The Kings of Summer is a unique coming-of-age comedy about three teenage friends — Joe (Nick Robinson), Patrick (Gabriel Basso) and the eccentric and unpredictable Biaggio (Moises Arias) — who, in the ultimate act of independence, decide to spend their summer building a house in the woods and living off the land. Free from their parents rules, their idyllic summer quickly becomes a test of friendship as each boy learns to appreciate the fact that family — whether it is the one you are born into or the one you create — is something you can’t run away from.
Despicable Me 2
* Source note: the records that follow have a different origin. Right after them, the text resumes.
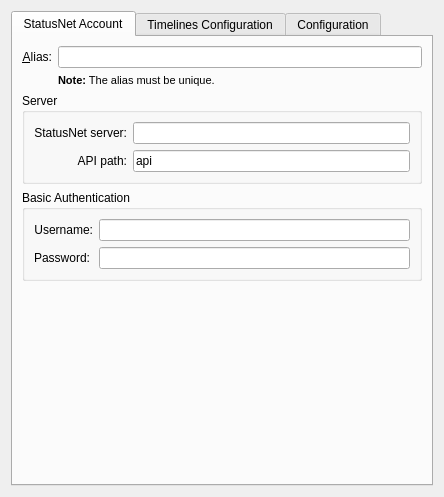
KDE/choqok, file microblogs/laconica/laconicaeditaccount_base.ui: the form before one commit.
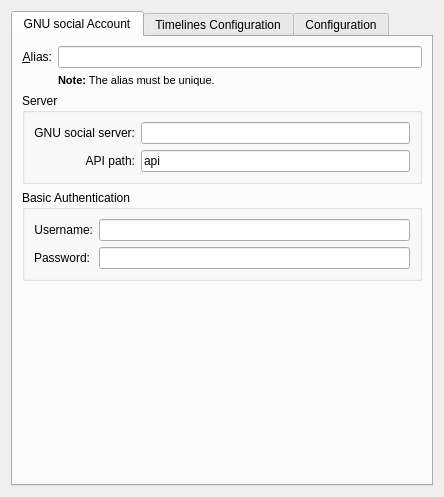
The form after the commit. Custom widgets are drawn as their Qt base class.

Commit message:
StatusNet has been renamed as GNU social.
While I'm on it, I also replaced Identi.ca by Pump.io.

REVIEW:122237

Diff of the .ui file:
```diff
--- a/microblogs/laconica/laconicaeditaccount_base.ui
+++ b/microblogs/laconica/laconicaeditaccount_base.ui
@@ -18,7 +18,7 @@
      </property>
      <widget class="QWidget" name="tabAccount">
       <attribute name="title">
-       <string>StatusNet Account</string>
+              <string>GNU social Account</string>
       </attribute>
       <layout class="QVBoxLayout" name="verticalLayout">
        <item>
@@ -100,7 +100,7 @@
           <item row="0" column="0">
            <widget class="QLabel" name="label_2">
             <property name="text">
-             <string>StatusNet server:</string>
+                          <string>GNU social server:</string>
             </property>
             <property name="alignment">
              <set>Qt::AlignRight|Qt::AlignTrailing|Qt::AlignVCenter</set>
```
Left out of the diff: 8 changed lines with no effect on the pictures. Lines whose indentation alone changed are shown as unchanged. The commit also changes 13 other files.
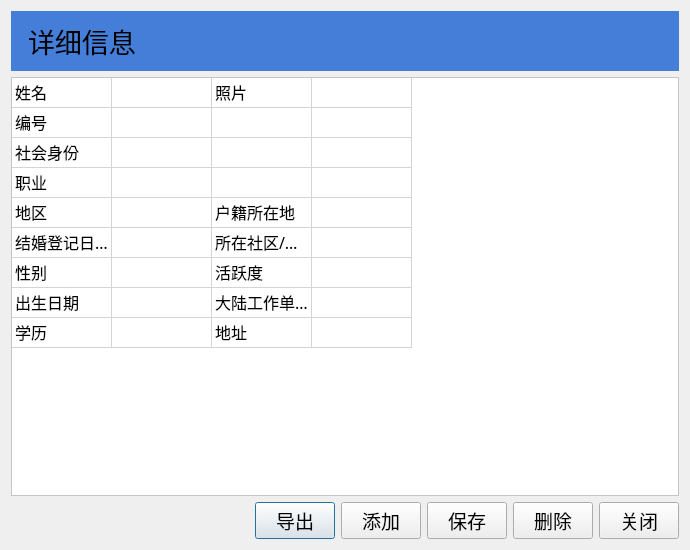
Before: the Qt Designer form ui/page_elements/detail_page/dialog.ui in ArcherLuo233/election-s-prediction, drawn with Qt 5.
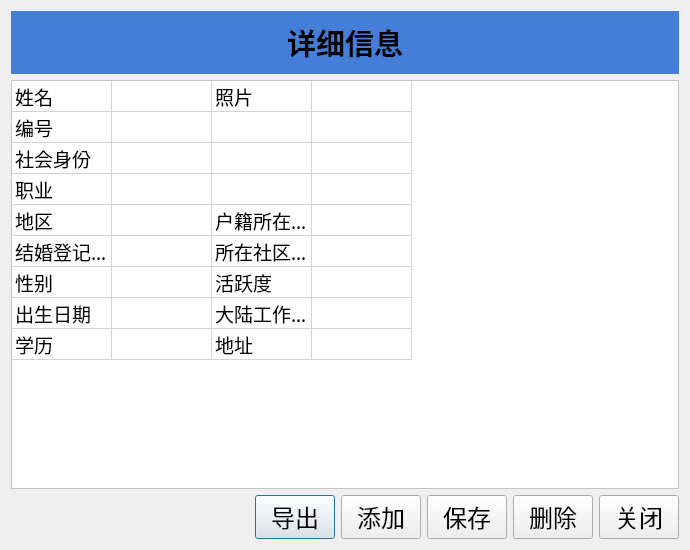
After: the same form once the commit is applied.

The edit to the form file:
```diff
--- a/ui/page_elements/detail_page/dialog.ui
+++ b/ui/page_elements/detail_page/dialog.ui
@@ -12,7 +12,7 @@
   </property>
   <property name="font">
    <font>
-    <family>微软雅黑</family>
+    <family>华文新魏</family>
     <pointsize>14</pointsize>
    </font>
   </property>
@@ -36,8 +36,8 @@
        <rect>
         <x>0</x>
         <y>0</y>
-        <width>668</width>
-        <height>528</height>
+              <width>672</width>
+              <height>532</height>
        </rect>
       </property>
       <layout class="QVBoxLayout" name="verticalLayout_2">
@@ -57,8 +57,10 @@
         <widget class="QLabel" name="label">
          <property name="font">
           <font>
-              <family>微软雅黑</family>
-           <pointsize>20</pointsize>
+                 <family>楷体</family>
+                 <pointsize>22</pointsize>
+                 <weight>75</weight>
+                 <bold>true</bold>
           </font>
          </property>
          <property name="styleSheet">
@@ -68,14 +70,19 @@
          <property name="text">
           <string>详细信息</string>
          </property>
+            <property name="alignment">
+                <set>Qt::AlignCenter</set>
+            </property>
         </widget>
        </item>
        <item>
         <widget class="QTableWidget" name="tableWidget">
          <property name="font">
           <font>
-              <family>微软雅黑</family>
-           <pointsize>12</pointsize>
+                 <family>黑体</family>
+                 <pointsize>14</pointsize>
+                 <weight>50</weight>
+                 <bold>false</bold>
           </font>
          </property>
          <property name="styleSheet">
@@ -322,8 +329,8 @@
           <widget class="QPushButton" name="btn_export">
            <property name="font">
             <font>
-                <family>微软雅黑</family>
-             <pointsize>14</pointsize>
+                   <family>华文新魏</family>
+                   <pointsize>18</pointsize>
             </font>
            </property>
            <property name="cursor">
@@ -338,8 +345,8 @@
           <widget class="QPushButton" name="btn_append">
            <property name="font">
             <font>
-                <family>微软雅黑</family>
-             <pointsize>14</pointsize>
+                   <family>华文新魏</family>
+                   <pointsize>18</pointsize>
             </font>
            </property>
            <property name="cursor">
@@ -354,8 +361,8 @@
           <widget class="QPushButton" name="btn_modify">
            <property name="font">
             <font>
-                <family>微软雅黑</family>
-             <pointsize>14</pointsize>
+                   <family>华文新魏</family>
+                   <pointsize>18</pointsize>
             </font>
            </property>
            <property name="cursor">
@@ -370,8 +377,8 @@
           <widget class="QPushButton" name="btn_delete">
            <property name="font">
             <font>
-                <family>微软雅黑</family>
-             <pointsize>14</pointsize>
+                   <family>华文新魏</family>
+                   <pointsize>18</pointsize>
             </font>
            </property>
            <property name="cursor">
@@ -386,8 +393,8 @@
           <widget class="QPushButton" name="btn_close">
            <property name="font">
             <font>
-                <family>微软雅黑</family>
-             <pointsize>14</pointsize>
+                   <family>华文新魏</family>
+                   <pointsize>18</pointsize>
             </font>
            </property>
            <property name="cursor">
```
Left out of the diff: 3 changed lines with no effect on the pictures. Lines whose indentation alone changed are shown as unchanged.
Gru, his adorable girls, and the mischievous Minions are back with a cast of unforgettable new characters in the blockbuster sequel to the worldwide phenomenon. Just as Gru has given up being super-bad to be a super-dad, the Anti-Villain League recruits him to track down a new criminal mastermind and save the world. Partnered with secret agent Lucy Wilde, Gru, along with the wildly unpredictable Minions, must figure out how to keep his cover while also keeping up with his duties as a father. Assemble the Minions for laugh-out-loud comedy in “one of the funniest, most enjoyable movies ever!”